Items from a dataset:
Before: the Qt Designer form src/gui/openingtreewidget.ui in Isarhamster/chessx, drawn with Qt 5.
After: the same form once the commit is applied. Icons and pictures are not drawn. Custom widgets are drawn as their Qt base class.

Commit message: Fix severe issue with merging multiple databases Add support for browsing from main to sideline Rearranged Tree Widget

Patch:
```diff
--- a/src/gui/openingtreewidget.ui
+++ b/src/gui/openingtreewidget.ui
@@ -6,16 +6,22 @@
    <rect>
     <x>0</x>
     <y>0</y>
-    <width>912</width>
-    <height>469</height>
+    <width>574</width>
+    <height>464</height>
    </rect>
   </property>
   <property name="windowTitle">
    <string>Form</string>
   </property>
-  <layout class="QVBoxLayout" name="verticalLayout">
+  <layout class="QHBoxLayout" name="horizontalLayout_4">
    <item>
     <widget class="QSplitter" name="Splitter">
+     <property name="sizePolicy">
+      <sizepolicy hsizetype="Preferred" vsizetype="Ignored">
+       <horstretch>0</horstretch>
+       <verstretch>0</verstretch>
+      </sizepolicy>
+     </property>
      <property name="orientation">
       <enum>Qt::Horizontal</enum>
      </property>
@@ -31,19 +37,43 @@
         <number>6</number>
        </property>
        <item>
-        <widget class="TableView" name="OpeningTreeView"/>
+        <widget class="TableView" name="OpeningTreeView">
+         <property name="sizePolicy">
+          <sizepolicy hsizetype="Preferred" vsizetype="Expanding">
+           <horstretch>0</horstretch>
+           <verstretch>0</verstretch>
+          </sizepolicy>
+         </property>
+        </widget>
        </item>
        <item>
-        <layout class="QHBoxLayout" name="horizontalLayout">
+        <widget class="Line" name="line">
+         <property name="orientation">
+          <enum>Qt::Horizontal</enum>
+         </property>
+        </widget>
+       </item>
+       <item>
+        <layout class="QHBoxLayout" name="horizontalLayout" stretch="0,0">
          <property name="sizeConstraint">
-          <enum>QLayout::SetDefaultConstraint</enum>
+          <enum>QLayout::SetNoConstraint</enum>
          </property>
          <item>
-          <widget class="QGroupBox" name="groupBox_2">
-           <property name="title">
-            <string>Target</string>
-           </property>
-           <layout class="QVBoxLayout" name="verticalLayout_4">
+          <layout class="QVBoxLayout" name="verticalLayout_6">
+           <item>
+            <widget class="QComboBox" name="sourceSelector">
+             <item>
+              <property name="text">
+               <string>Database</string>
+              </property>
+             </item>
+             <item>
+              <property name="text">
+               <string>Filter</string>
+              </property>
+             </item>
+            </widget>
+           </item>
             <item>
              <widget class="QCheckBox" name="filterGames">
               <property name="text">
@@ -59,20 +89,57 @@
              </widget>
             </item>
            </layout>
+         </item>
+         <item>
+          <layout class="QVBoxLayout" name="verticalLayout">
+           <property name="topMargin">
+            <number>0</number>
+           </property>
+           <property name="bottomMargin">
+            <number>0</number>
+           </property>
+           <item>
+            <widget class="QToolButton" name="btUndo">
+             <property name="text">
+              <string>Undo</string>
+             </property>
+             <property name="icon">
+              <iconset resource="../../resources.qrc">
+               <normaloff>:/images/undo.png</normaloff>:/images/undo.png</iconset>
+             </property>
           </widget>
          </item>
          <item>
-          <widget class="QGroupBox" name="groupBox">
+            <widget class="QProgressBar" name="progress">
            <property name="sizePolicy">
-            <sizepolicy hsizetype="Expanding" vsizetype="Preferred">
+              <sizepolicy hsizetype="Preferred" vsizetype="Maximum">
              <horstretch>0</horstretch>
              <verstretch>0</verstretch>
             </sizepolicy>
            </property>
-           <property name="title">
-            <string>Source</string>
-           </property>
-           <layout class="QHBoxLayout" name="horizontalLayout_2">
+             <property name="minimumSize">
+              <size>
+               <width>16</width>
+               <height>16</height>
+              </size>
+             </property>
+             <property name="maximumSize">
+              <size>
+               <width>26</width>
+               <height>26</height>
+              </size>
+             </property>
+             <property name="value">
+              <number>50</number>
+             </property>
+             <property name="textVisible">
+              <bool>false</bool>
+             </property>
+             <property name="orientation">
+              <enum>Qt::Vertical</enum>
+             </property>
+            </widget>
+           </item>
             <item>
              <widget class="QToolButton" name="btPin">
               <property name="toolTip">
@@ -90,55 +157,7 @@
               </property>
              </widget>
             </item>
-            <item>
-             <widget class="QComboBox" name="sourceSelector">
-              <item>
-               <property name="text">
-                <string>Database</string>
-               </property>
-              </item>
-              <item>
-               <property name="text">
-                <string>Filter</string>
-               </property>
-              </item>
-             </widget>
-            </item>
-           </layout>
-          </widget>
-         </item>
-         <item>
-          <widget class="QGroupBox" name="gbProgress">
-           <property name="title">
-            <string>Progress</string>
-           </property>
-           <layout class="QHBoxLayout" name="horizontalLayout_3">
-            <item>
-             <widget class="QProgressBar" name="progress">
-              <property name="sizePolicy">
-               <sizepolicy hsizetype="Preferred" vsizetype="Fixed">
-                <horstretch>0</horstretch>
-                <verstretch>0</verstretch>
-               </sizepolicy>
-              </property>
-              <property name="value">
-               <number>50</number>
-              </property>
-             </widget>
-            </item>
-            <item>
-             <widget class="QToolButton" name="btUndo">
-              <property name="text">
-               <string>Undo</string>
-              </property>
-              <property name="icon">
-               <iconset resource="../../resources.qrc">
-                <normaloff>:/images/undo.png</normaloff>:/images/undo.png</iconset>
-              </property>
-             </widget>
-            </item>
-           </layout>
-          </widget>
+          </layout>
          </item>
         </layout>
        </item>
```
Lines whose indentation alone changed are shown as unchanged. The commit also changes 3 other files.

→ **EXERCISE**
Top to bottom, set down the entries above word for word.

→ **SOLUTION TO THIS EXERCISE**
Before: the Qt Designer form src/gui/openingtreewidget.ui in Isarhamster/chessx, drawn with Qt 5.
After: the same form once the commit is applied. Icons and pictures are not drawn. Custom widgets are drawn as their Qt base class.

Commit message: Fix severe issue with merging multiple databases Add support for browsing from main to sideline Rearranged Tree Widget

Patch:
```diff
--- a/src/gui/openingtreewidget.ui
+++ b/src/gui/openingtreewidget.ui
@@ -6,16 +6,22 @@
    <rect>
     <x>0</x>
     <y>0</y>
-    <width>912</width>
-    <height>469</height>
+    <width>574</width>
+    <height>464</height>
    </rect>
   </property>
   <property name="windowTitle">
    <string>Form</string>
   </property>
-  <layout class="QVBoxLayout" name="verticalLayout">
+  <layout class="QHBoxLayout" name="horizontalLayout_4">
    <item>
     <widget class="QSplitter" name="Splitter">
+     <property name="sizePolicy">
+      <sizepolicy hsizetype="Preferred" vsizetype="Ignored">
+       <horstretch>0</horstretch>
+       <verstretch>0</verstretch>
+      </sizepolicy>
+     </property>
      <property name="orientation">
       <enum>Qt::Horizontal</enum>
      </property>
@@ -31,19 +37,43 @@
         <number>6</number>
        </property>
        <item>
-        <widget class="TableView" name="OpeningTreeView"/>
+        <widget class="TableView" name="OpeningTreeView">
+         <property name="sizePolicy">
+          <sizepolicy hsizetype="Preferred" vsizetype="Expanding">
+           <horstretch>0</horstretch>
+           <verstretch>0</verstretch>
+          </sizepolicy>
+         </property>
+        </widget>
        </item>
        <item>
-        <layout class="QHBoxLayout" name="horizontalLayout">
+        <widget class="Line" name="line">
+         <property name="orientation">
+          <enum>Qt::Horizontal</enum>
+         </property>
+        </widget>
+       </item>
+       <item>
+        <layout class="QHBoxLayout" name="horizontalLayout" stretch="0,0">
          <property name="sizeConstraint">
-          <enum>QLayout::SetDefaultConstraint</enum>
+          <enum>QLayout::SetNoConstraint</enum>
          </property>
          <item>
-          <widget class="QGroupBox" name="groupBox_2">
-           <property name="title">
-            <string>Target</string>
-           </property>
-           <layout class="QVBoxLayout" name="verticalLayout_4">
+          <layout class="QVBoxLayout" name="verticalLayout_6">
+           <item>
+            <widget class="QComboBox" name="sourceSelector">
+             <item>
+              <property name="text">
+               <string>Database</string>
+              </property>
+             </item>
+             <item>
+              <property name="text">
+               <string>Filter</string>
+              </property>
+             </item>
+            </widget>
+           </item>
             <item>
              <widget class="QCheckBox" name="filterGames">
               <property name="text">
@@ -59,20 +89,57 @@
              </widget>
             </item>
            </layout>
+         </item>
+         <item>
+          <layout class="QVBoxLayout" name="verticalLayout">
+           <property name="topMargin">
+            <number>0</number>
+           </property>
+           <property name="bottomMargin">
+            <number>0</number>
+           </property>
+           <item>
+            <widget class="QToolButton" name="btUndo">
+             <property name="text">
+              <string>Undo</string>
+             </property>
+             <property name="icon">
+              <iconset resource="../../resources.qrc">
+               <normaloff>:/images/undo.png</normaloff>:/images/undo.png</iconset>
+             </property>
           </widget>
          </item>
          <item>
-          <widget class="QGroupBox" name="groupBox">
+            <widget class="QProgressBar" name="progress">
            <property name="sizePolicy">
-            <sizepolicy hsizetype="Expanding" vsizetype="Preferred">
+              <sizepolicy hsizetype="Preferred" vsizetype="Maximum">
              <horstretch>0</horstretch>
              <verstretch>0</verstretch>
             </sizepolicy>
            </property>
-           <property name="title">
-            <string>Source</string>
-           </property>
-           <layout class="QHBoxLayout" name="horizontalLayout_2">
+             <property name="minimumSize">
+              <size>
+               <width>16</width>
+               <height>16</height>
+              </size>
+             </property>
+             <property name="maximumSize">
+              <size>
+               <width>26</width>
+               <height>26</height>
+              </size>
+             </property>
+             <property name="value">
+              <number>50</number>
+             </property>
+             <property name="textVisible">
+              <bool>false</bool>
+             </property>
+             <property name="orientation">
+              <enum>Qt::Vertical</enum>
+             </property>
+            </widget>
+           </item>
             <item>
              <widget class="QToolButton" name="btPin">
               <property name="toolTip">
@@ -90,55 +157,7 @@
               </property>
              </widget>
             </item>
-            <item>
-             <widget class="QComboBox" name="sourceSelector">
-              <item>
-               <property name="text">
-                <string>Database</string>
-               </property>
-              </item>
-              <item>
-               <property name="text">
-                <string>Filter</string>
-               </property>
-              </item>
-             </widget>
-            </item>
-           </layout>
-          </widget>
-         </item>
-         <item>
-          <widget class="QGroupBox" name="gbProgress">
-           <property name="title">
-            <string>Progress</string>
-           </property>
-           <layout class="QHBoxLayout" name="horizontalLayout_3">
-            <item>
-             <widget class="QProgressBar" name="progress">
-              <property name="sizePolicy">
-               <sizepolicy hsizetype="Preferred" vsizetype="Fixed">
-                <horstretch>0</horstretch>
-                <verstretch>0</verstretch>
-               </sizepolicy>
-              </property>
-              <property name="value">
-               <number>50</number>
-              </property>
-             </widget>
-            </item>
-            <item>
-             <widget class="QToolButton" name="btUndo">
-              <property name="text">
-               <string>Undo</string>
-              </property>
-              <property name="icon">
-               <iconset resource="../../resources.qrc">
-                <normaloff>:/images/undo.png</normaloff>:/images/undo.png</iconset>
-              </property>
-             </widget>
-            </item>
-           </layout>
-          </widget>
+          </layout>
          </item>
         </layout>
        </item>
```
Lines whose indentation alone changed are shown as unchanged. The commit also changes 3 other files.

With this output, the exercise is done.